BEGIN Supplied entries
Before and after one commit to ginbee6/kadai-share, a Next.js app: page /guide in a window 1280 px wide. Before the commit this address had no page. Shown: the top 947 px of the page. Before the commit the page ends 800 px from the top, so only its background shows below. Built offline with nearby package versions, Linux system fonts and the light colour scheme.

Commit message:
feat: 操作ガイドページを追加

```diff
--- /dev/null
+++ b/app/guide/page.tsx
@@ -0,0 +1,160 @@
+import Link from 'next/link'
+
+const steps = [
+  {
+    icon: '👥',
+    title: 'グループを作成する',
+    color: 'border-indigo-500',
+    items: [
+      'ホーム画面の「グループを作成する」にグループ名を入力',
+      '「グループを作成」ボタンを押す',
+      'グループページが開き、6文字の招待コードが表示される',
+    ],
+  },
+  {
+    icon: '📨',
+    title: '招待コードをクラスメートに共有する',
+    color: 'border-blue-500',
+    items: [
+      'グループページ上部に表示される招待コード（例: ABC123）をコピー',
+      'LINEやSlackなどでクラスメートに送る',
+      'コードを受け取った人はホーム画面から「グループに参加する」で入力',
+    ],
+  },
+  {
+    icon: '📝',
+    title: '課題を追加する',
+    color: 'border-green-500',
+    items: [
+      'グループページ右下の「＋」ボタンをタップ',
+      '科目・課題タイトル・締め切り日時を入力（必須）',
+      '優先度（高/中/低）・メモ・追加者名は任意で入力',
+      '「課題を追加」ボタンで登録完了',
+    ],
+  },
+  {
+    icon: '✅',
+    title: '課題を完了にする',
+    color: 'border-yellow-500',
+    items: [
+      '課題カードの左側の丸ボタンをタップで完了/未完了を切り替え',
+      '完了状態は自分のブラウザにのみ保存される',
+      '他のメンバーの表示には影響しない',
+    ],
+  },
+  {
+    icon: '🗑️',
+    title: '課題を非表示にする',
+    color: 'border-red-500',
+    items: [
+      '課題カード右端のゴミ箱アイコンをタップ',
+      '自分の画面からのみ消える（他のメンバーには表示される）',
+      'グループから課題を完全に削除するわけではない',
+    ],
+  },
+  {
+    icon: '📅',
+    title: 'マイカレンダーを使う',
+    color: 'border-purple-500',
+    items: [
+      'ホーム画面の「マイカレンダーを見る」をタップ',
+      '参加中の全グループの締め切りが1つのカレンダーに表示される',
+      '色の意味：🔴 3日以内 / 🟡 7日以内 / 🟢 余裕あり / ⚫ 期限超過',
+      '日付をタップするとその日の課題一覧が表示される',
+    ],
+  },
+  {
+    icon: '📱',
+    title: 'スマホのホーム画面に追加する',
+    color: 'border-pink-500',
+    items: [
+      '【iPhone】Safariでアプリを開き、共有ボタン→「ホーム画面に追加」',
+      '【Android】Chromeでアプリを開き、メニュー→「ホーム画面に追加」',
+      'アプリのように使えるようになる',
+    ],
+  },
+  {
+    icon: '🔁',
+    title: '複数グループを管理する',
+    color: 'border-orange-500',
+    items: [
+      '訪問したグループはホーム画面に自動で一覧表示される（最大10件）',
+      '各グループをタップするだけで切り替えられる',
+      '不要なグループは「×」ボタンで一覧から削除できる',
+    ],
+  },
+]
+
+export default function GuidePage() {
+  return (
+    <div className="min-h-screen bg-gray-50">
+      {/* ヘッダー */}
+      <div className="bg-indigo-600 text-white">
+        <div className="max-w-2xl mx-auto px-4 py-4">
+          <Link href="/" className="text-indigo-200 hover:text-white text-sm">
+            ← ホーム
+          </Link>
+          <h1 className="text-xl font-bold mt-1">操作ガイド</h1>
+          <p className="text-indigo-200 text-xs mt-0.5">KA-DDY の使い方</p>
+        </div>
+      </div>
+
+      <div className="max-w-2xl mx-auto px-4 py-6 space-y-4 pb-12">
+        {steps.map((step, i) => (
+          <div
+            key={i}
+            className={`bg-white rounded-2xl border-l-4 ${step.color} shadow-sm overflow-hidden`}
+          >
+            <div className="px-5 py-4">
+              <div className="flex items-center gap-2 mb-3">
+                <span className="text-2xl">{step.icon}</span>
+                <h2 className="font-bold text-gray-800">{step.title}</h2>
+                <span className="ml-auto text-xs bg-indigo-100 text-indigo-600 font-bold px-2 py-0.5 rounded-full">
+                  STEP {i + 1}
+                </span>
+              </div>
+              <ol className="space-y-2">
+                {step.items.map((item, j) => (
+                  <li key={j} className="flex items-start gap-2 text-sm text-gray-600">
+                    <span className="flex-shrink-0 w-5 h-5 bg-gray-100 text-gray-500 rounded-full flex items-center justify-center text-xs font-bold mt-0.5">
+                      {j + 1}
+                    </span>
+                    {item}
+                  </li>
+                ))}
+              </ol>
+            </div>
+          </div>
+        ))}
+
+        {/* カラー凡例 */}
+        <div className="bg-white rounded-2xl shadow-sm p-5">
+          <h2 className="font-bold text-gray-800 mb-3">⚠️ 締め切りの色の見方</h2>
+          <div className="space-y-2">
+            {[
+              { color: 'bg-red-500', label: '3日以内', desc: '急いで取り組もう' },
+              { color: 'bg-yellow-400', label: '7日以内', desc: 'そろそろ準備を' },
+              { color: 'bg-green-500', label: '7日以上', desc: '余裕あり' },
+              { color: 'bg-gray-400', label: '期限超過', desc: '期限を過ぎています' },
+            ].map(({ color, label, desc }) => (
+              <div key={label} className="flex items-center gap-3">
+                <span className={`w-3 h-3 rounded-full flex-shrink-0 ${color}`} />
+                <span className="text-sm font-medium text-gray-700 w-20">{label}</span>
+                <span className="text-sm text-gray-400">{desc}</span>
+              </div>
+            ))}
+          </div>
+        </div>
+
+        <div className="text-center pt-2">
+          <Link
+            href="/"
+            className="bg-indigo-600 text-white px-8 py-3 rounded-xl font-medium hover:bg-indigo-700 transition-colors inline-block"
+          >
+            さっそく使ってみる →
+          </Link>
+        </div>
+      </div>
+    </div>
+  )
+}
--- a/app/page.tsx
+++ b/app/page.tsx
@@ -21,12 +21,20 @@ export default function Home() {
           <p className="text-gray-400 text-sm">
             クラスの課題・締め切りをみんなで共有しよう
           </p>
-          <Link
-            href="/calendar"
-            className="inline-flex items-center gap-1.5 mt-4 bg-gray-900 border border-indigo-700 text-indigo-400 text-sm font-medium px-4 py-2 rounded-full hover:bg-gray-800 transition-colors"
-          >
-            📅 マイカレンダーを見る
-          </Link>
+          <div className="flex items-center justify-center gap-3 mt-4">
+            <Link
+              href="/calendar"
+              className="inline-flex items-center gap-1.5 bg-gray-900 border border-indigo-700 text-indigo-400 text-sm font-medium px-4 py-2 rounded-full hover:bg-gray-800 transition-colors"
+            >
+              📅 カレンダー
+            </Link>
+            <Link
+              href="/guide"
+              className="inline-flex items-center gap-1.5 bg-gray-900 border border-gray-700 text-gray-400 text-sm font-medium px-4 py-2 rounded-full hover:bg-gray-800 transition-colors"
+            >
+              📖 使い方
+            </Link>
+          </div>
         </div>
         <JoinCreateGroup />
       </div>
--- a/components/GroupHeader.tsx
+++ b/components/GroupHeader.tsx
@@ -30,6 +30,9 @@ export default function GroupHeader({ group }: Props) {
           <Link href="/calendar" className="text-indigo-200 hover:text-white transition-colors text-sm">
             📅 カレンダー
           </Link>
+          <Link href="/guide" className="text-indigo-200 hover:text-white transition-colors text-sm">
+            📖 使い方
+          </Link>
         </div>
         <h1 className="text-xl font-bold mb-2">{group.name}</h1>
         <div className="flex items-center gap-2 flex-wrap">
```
END Supplied entries
> **The problem**
The answer must be an exact copy of every record above.

> **Task response**
Before and after one commit to ginbee6/kadai-share, a Next.js app: page /guide in a window 1280 px wide. Before the commit this address had no page. Shown: the top 947 px of the page. Before the commit the page ends 800 px from the top, so only its background shows below. Built offline with nearby package versions, Linux system fonts and the light colour scheme.

Commit message:
feat: 操作ガイドページを追加

```diff
--- /dev/null
+++ b/app/guide/page.tsx
@@ -0,0 +1,160 @@
+import Link from 'next/link'
+
+const steps = [
+  {
+    icon: '👥',
+    title: 'グループを作成する',
+    color: 'border-indigo-500',
+    items: [
+      'ホーム画面の「グループを作成する」にグループ名を入力',
+      '「グループを作成」ボタンを押す',
+      'グループページが開き、6文字の招待コードが表示される',
+    ],
+  },
+  {
+    icon: '📨',
+    title: '招待コードをクラスメートに共有する',
+    color: 'border-blue-500',
+    items: [
+      'グループページ上部に表示される招待コード（例: ABC123）をコピー',
+      'LINEやSlackなどでクラスメートに送る',
+      'コードを受け取った人はホーム画面から「グループに参加する」で入力',
+    ],
+  },
+  {
+    icon: '📝',
+    title: '課題を追加する',
+    color: 'border-green-500',
+    items: [
+      'グループページ右下の「＋」ボタンをタップ',
+      '科目・課題タイトル・締め切り日時を入力（必須）',
+      '優先度（高/中/低）・メモ・追加者名は任意で入力',
+      '「課題を追加」ボタンで登録完了',
+    ],
+  },
+  {
+    icon: '✅',
+    title: '課題を完了にする',
+    color: 'border-yellow-500',
+    items: [
+      '課題カードの左側の丸ボタンをタップで完了/未完了を切り替え',
+      '完了状態は自分のブラウザにのみ保存される',
+      '他のメンバーの表示には影響しない',
+    ],
+  },
+  {
+    icon: '🗑️',
+    title: '課題を非表示にする',
+    color: 'border-red-500',
+    items: [
+      '課題カード右端のゴミ箱アイコンをタップ',
+      '自分の画面からのみ消える（他のメンバーには表示される）',
+      'グループから課題を完全に削除するわけではない',
+    ],
+  },
+  {
+    icon: '📅',
+    title: 'マイカレンダーを使う',
+    color: 'border-purple-500',
+    items: [
+      'ホーム画面の「マイカレンダーを見る」をタップ',
+      '参加中の全グループの締め切りが1つのカレンダーに表示される',
+      '色の意味：🔴 3日以内 / 🟡 7日以内 / 🟢 余裕あり / ⚫ 期限超過',
+      '日付をタップするとその日の課題一覧が表示される',
+    ],
+  },
+  {
+    icon: '📱',
+    title: 'スマホのホーム画面に追加する',
+    color: 'border-pink-500',
+    items: [
+      '【iPhone】Safariでアプリを開き、共有ボタン→「ホーム画面に追加」',
+      '【Android】Chromeでアプリを開き、メニュー→「ホーム画面に追加」',
+      'アプリのように使えるようになる',
+    ],
+  },
+  {
+    icon: '🔁',
+    title: '複数グループを管理する',
+    color: 'border-orange-500',
+    items: [
+      '訪問したグループはホーム画面に自動で一覧表示される（最大10件）',
+      '各グループをタップするだけで切り替えられる',
+      '不要なグループは「×」ボタンで一覧から削除できる',
+    ],
+  },
+]
+
+export default function GuidePage() {
+  return (
+    <div className="min-h-screen bg-gray-50">
+      {/* ヘッダー */}
+      <div className="bg-indigo-600 text-white">
+        <div className="max-w-2xl mx-auto px-4 py-4">
+          <Link href="/" className="text-indigo-200 hover:text-white text-sm">
+            ← ホーム
+          </Link>
+          <h1 className="text-xl font-bold mt-1">操作ガイド</h1>
+          <p className="text-indigo-200 text-xs mt-0.5">KA-DDY の使い方</p>
+        </div>
+      </div>
+
+      <div className="max-w-2xl mx-auto px-4 py-6 space-y-4 pb-12">
+        {steps.map((step, i) => (
+          <div
+            key={i}
+            className={`bg-white rounded-2xl border-l-4 ${step.color} shadow-sm overflow-hidden`}
+          >
+            <div className="px-5 py-4">
+              <div className="flex items-center gap-2 mb-3">
+                <span className="text-2xl">{step.icon}</span>
+                <h2 className="font-bold text-gray-800">{step.title}</h2>
+                <span className="ml-auto text-xs bg-indigo-100 text-indigo-600 font-bold px-2 py-0.5 rounded-full">
+                  STEP {i + 1}
+                </span>
+              </div>
+              <ol className="space-y-2">
+                {step.items.map((item, j) => (
+                  <li key={j} className="flex items-start gap-2 text-sm text-gray-600">
+                    <span className="flex-shrink-0 w-5 h-5 bg-gray-100 text-gray-500 rounded-full flex items-center justify-center text-xs font-bold mt-0.5">
+                      {j + 1}
+                    </span>
+                    {item}
+                  </li>
+                ))}
+              </ol>
+            </div>
+          </div>
+        ))}
+
+        {/* カラー凡例 */}
+        <div className="bg-white rounded-2xl shadow-sm p-5">
+          <h2 className="font-bold text-gray-800 mb-3">⚠️ 締め切りの色の見方</h2>
+          <div className="space-y-2">
+            {[
+              { color: 'bg-red-500', label: '3日以内', desc: '急いで取り組もう' },
+              { color: 'bg-yellow-400', label: '7日以内', desc: 'そろそろ準備を' },
+              { color: 'bg-green-500', label: '7日以上', desc: '余裕あり' },
+              { color: 'bg-gray-400', label: '期限超過', desc: '期限を過ぎています' },
+            ].map(({ color, label, desc }) => (
+              <div key={label} className="flex items-center gap-3">
+                <span className={`w-3 h-3 rounded-full flex-shrink-0 ${color}`} />
+                <span className="text-sm font-medium text-gray-700 w-20">{label}</span>
+                <span className="text-sm text-gray-400">{desc}</span>
+              </div>
+            ))}
+          </div>
+        </div>
+
+        <div className="text-center pt-2">
+          <Link
+            href="/"
+            className="bg-indigo-600 text-white px-8 py-3 rounded-xl font-medium hover:bg-indigo-700 transition-colors inline-block"
+          >
+            さっそく使ってみる →
+          </Link>
+        </div>
+      </div>
+    </div>
+  )
+}
--- a/app/page.tsx
+++ b/app/page.tsx
@@ -21,12 +21,20 @@ export default function Home() {
           <p className="text-gray-400 text-sm">
             クラスの課題・締め切りをみんなで共有しよう
           </p>
-          <Link
-            href="/calendar"
-            className="inline-flex items-center gap-1.5 mt-4 bg-gray-900 border border-indigo-700 text-indigo-400 text-sm font-medium px-4 py-2 rounded-full hover:bg-gray-800 transition-colors"
-          >
-            📅 マイカレンダーを見る
-          </Link>
+          <div className="flex items-center justify-center gap-3 mt-4">
+            <Link
+              href="/calendar"
+              className="inline-flex items-center gap-1.5 bg-gray-900 border border-indigo-700 text-indigo-400 text-sm font-medium px-4 py-2 rounded-full hover:bg-gray-800 transition-colors"
+            >
+              📅 カレンダー
+            </Link>
+            <Link
+              href="/guide"
+              className="inline-flex items-center gap-1.5 bg-gray-900 border border-gray-700 text-gray-400 text-sm font-medium px-4 py-2 rounded-full hover:bg-gray-800 transition-colors"
+            >
+              📖 使い方
+            </Link>
+          </div>
         </div>
         <JoinCreateGroup />
       </div>
--- a/components/GroupHeader.tsx
+++ b/components/GroupHeader.tsx
@@ -30,6 +30,9 @@ export default function GroupHeader({ group }: Props) {
           <Link href="/calendar" className="text-indigo-200 hover:text-white transition-colors text-sm">
             📅 カレンダー
           </Link>
+          <Link href="/guide" className="text-indigo-200 hover:text-white transition-colors text-sm">
+            📖 使い方
+          </Link>
         </div>
         <h1 className="text-xl font-bold mb-2">{group.name}</h1>
         <div className="flex items-center gap-2 flex-wrap">
```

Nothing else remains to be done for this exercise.